## BRIEF:
Whenever a line in the data holds the string "summary", copy that line.

(Front-end code change data)

● ● ● ●

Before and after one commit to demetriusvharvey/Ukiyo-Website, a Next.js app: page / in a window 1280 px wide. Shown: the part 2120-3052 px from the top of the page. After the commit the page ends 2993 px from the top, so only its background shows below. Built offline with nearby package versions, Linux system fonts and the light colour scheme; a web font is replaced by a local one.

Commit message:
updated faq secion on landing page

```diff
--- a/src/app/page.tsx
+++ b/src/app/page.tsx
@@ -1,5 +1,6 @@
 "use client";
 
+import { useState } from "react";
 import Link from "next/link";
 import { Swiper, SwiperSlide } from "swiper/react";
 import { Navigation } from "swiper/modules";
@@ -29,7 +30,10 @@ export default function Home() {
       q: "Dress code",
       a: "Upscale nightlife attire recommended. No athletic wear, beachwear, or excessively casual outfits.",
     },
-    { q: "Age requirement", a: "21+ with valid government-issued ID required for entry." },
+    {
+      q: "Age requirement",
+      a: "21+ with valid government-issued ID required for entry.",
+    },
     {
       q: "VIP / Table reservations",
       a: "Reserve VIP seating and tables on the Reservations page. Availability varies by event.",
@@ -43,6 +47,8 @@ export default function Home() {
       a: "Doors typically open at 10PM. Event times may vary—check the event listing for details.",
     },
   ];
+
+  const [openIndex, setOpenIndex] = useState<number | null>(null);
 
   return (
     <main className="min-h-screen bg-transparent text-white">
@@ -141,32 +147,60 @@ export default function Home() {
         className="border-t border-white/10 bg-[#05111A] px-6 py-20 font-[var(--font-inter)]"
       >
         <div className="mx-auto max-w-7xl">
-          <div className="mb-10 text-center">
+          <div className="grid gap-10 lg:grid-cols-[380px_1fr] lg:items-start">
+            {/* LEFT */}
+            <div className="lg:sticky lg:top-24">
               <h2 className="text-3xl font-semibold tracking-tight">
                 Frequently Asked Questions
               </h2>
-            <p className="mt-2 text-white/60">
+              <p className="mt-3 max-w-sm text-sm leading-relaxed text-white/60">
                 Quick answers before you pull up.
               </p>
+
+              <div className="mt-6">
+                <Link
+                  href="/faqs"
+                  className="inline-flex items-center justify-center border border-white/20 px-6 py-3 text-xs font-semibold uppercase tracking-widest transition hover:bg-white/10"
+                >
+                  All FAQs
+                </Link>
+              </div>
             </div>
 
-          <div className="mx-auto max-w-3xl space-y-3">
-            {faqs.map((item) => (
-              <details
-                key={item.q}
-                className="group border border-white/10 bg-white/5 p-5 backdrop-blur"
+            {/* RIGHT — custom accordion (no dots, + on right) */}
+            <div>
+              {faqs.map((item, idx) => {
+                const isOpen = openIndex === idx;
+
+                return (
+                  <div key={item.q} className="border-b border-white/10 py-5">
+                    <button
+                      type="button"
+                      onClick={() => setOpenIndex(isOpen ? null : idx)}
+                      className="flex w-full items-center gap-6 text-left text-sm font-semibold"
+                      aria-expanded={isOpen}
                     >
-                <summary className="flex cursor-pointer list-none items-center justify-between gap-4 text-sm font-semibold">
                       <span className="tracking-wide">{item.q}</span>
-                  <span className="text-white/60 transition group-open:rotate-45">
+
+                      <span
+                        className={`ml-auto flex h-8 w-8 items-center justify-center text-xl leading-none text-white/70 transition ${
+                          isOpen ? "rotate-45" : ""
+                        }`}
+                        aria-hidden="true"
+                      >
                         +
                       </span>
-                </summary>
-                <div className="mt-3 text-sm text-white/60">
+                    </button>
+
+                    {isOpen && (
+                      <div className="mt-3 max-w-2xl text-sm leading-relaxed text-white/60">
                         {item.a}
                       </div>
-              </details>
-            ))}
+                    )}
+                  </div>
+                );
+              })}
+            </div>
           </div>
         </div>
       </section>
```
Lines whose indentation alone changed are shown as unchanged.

● ● ● ●

## RESPONSE FOR THIS EXERCISE:
-                <summary className="flex cursor-pointer list-none items-center justify-between gap-4 text-sm font-semibold">
-                </summary>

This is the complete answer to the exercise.